This week our Friday Poem is Nerys Williams’ ‘Kinetic Melodies’, from her award-winning debut collection, Sound Archive.

Nerys Williams Sound ArchiveWinner of the DLR Strong Award and shortlisted for both the Forward Prize and the Michael Murphey Prize, Nerys Williams’ Sound Archive is a strikingly original and critically acclaimed first collection of poems. Using formal strategies similar to modernist painting: abstraction, dislocation, surrealist juxtaposition, Williams conjures a complex music, intriguing narratives, and poems full of atmosphere that query identity, gender, and the dream of art as a vehicle for emotion and meaning.
Look out for Nerys Williams’ new collection, Cabaret, out soon from New Dublin Press.

 

 

Kinetic Melodies

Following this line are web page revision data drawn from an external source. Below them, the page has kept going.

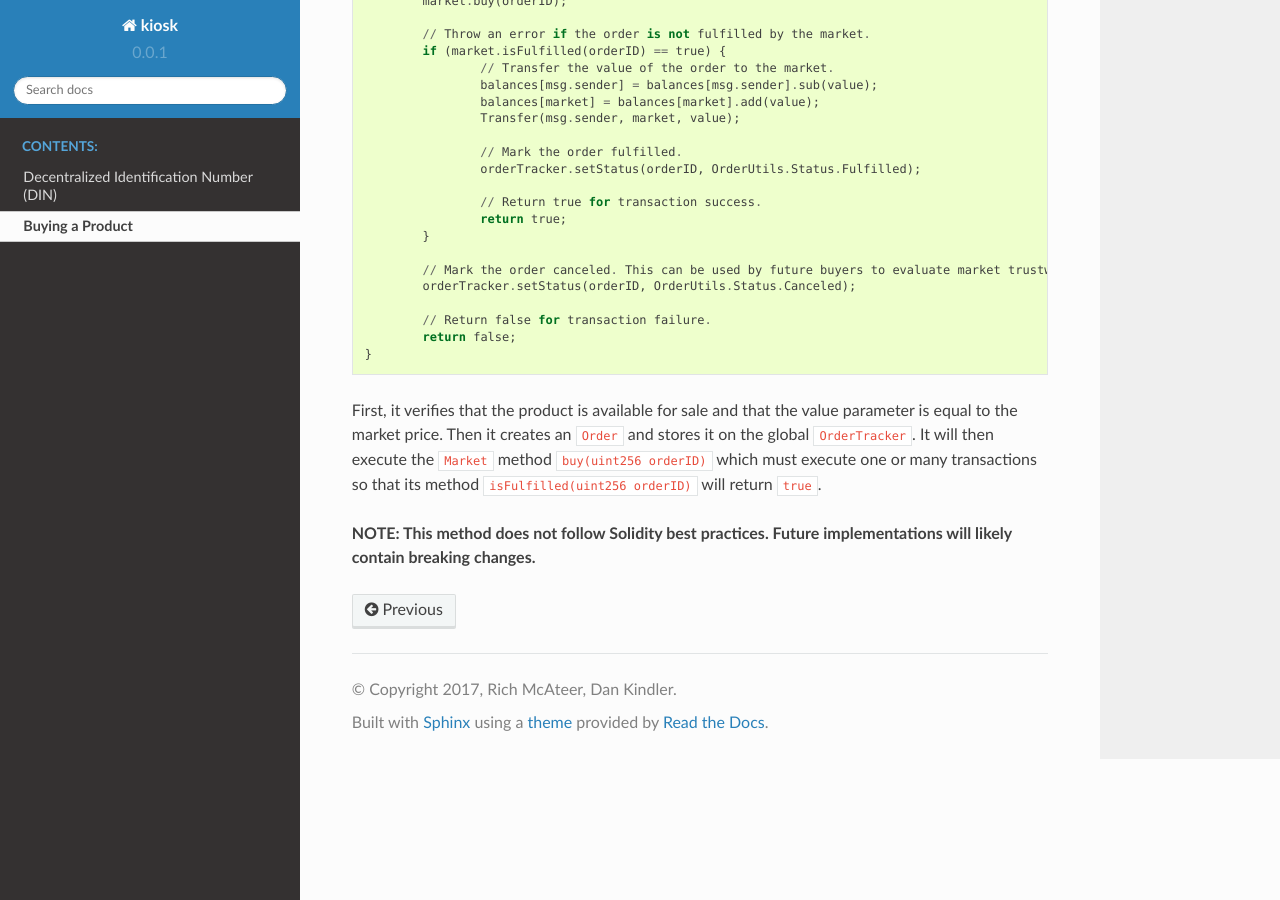
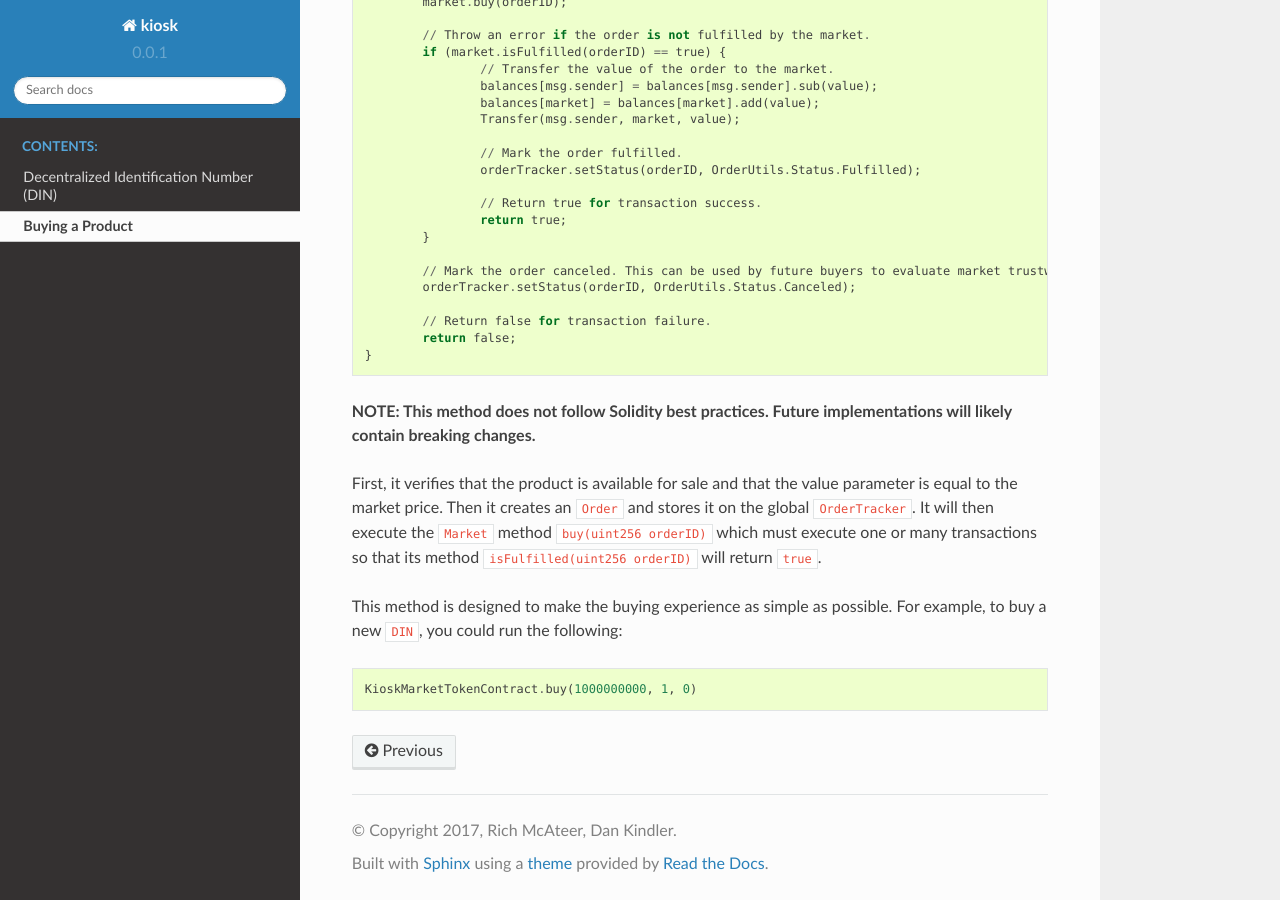
Before and after one commit to kiosk-exchange/kiosk, a Sphinx documentation site: the page built from docs/source/buy.rst, in a window 1280 px wide and 900 px high, scrolled down 1060 px. Built offline with Sphinx 7.4.7 and the Read the Docs theme 2.0.0, drawn with Linux system fonts in a browser that asks for light colours; some of the changed lines change nothing that is shown; some of the changed text lies outside the part shown.

Commit message:
Buy revisions

```diff
--- a/docs/source/buy.rst
+++ b/docs/source/buy.rst
@@ -2,11 +2,11 @@
 Buying a Product
 ======================
 
-Buyers can buy products using Kiosk Market Token, which is an `ERC20 Token <https://theethereum.wiki/w/index.php/ERC20_Token_Standard>`_ with an additional method called `buy`. ::
+Buyers can buy products using Kiosk Market Token, which is an `ERC20 Token <https://theethereum.wiki/w/index.php/ERC20_Token_Standard>`_ with an additional method called ``buy``. ::
 
 	function buy(uint256 DIN, uint256 quantity, uint256 value) returns (bool)
 
-This method is the core of the Kiosk protocol. Instead of simply transferring tokens from one account to another like ``transfer`` or ``transferFrom`` in the ERC20 standard, ``buy`` provides an interface for a two-way transaction in which the buyer exchanges Kiosk Market Tokens for some `consideration <https://en.wikipedia.org/wiki/Consideration>`_ from the seller.
+This method is the core of the Kiosk protocol. Instead of simply transferring tokens from one account to another like ``transfer`` or ``transferFrom`` in the ERC20 standard, ``buy`` provides an interface for a two-way transaction in which the buyer exchanges tokens for some `consideration <https://en.wikipedia.org/wiki/Consideration>`_ from the seller.
 
 The buy method interacts with a DIN’s corresponding ``Market`` contract. ::
 
@@ -67,6 +67,10 @@
 		return false;
 	}
 
+**NOTE: This method does not follow Solidity best practices. Future implementations will likely contain breaking changes.**
+
 First, it verifies that the product is available for sale and that the value parameter is equal to the market price. Then it creates an ``Order`` and stores it on the global ``OrderTracker``. It will then execute the ``Market`` method ``buy(uint256 orderID)`` which must execute one or many transactions so that its method ``isFulfilled(uint256 orderID)`` will return ``true``.
 
-**NOTE: This method does not follow Solidity best practices. Future implementations will likely contain breaking changes.**
+This method is designed to make the buying experience as simple as possible. For example, to buy a new ``DIN``, you could run the following: ::
+
+	KioskMarketTokenContract.buy(1000000000, 1, 0)
```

It is easy to speak of language as ownership,
your purring phonemes are not my right
nor any dialogic imagination.

It is like the time I mixed metaphors
and found myself nude, addressing a crowd
with no immediate

parallel or paradox to flail at.
An empty lectern, a thousand eyes.

Small inconsistencies alert us:
a time to find a colour of saying,
how dialect forms the melody of tall tales.

After storm fields have disappeared
sulphur fills the air where the tree stands.

Here it says I am branch
root and hollow, rub my charcal into clean hands,
serenade me with your speech,
curse the carrion crow below.

 

Sound Archive is available from the Seren website: £8.99

Join our free Book Club for 20% off every book you buy from us

 

Friday Poem – ‘Blackbird’, Pascale Petit

Friday Poem Pascale Petit Blackbird

Our Friday Poem this week is ‘Blackbird’ by Pascale Petit, from her collection Fauverie.

Pascale Petit, FauverieWeaving together hardship and beauty, ‘Blackbird’ invokes the image of a bird’s feathers as an abstract comfort in the face of confinement: ‘each number / became a blackbird’s feather.’
This volume has childhood trauma and a dying father at its heart, and the poems skillfully transform painful experiences into expressions of grief. Fauverie redeems the darker forces of human nature while celebrating the ferocity and grace of endangered species: at its heart is the title’s name-sake: the big-cat house in the Jardin des Plantes zoo. Paris, too, takes centre stage – a city savage as the Amazon, haunted by Aramis the black jaguar and a menagerie of wild animals.

 

 

Blackbird

When they locked me
in the cellar

and told me to count
slowly to a hundred,

each number
became a blackbird’s feather

and all the darkness
sang

through the keyhole
of my yellow beak.

 

 

Fauverie is available from the Seren website: £9.99

Join our free Book Club for 20% off every book you buy from us

 

 

 

Save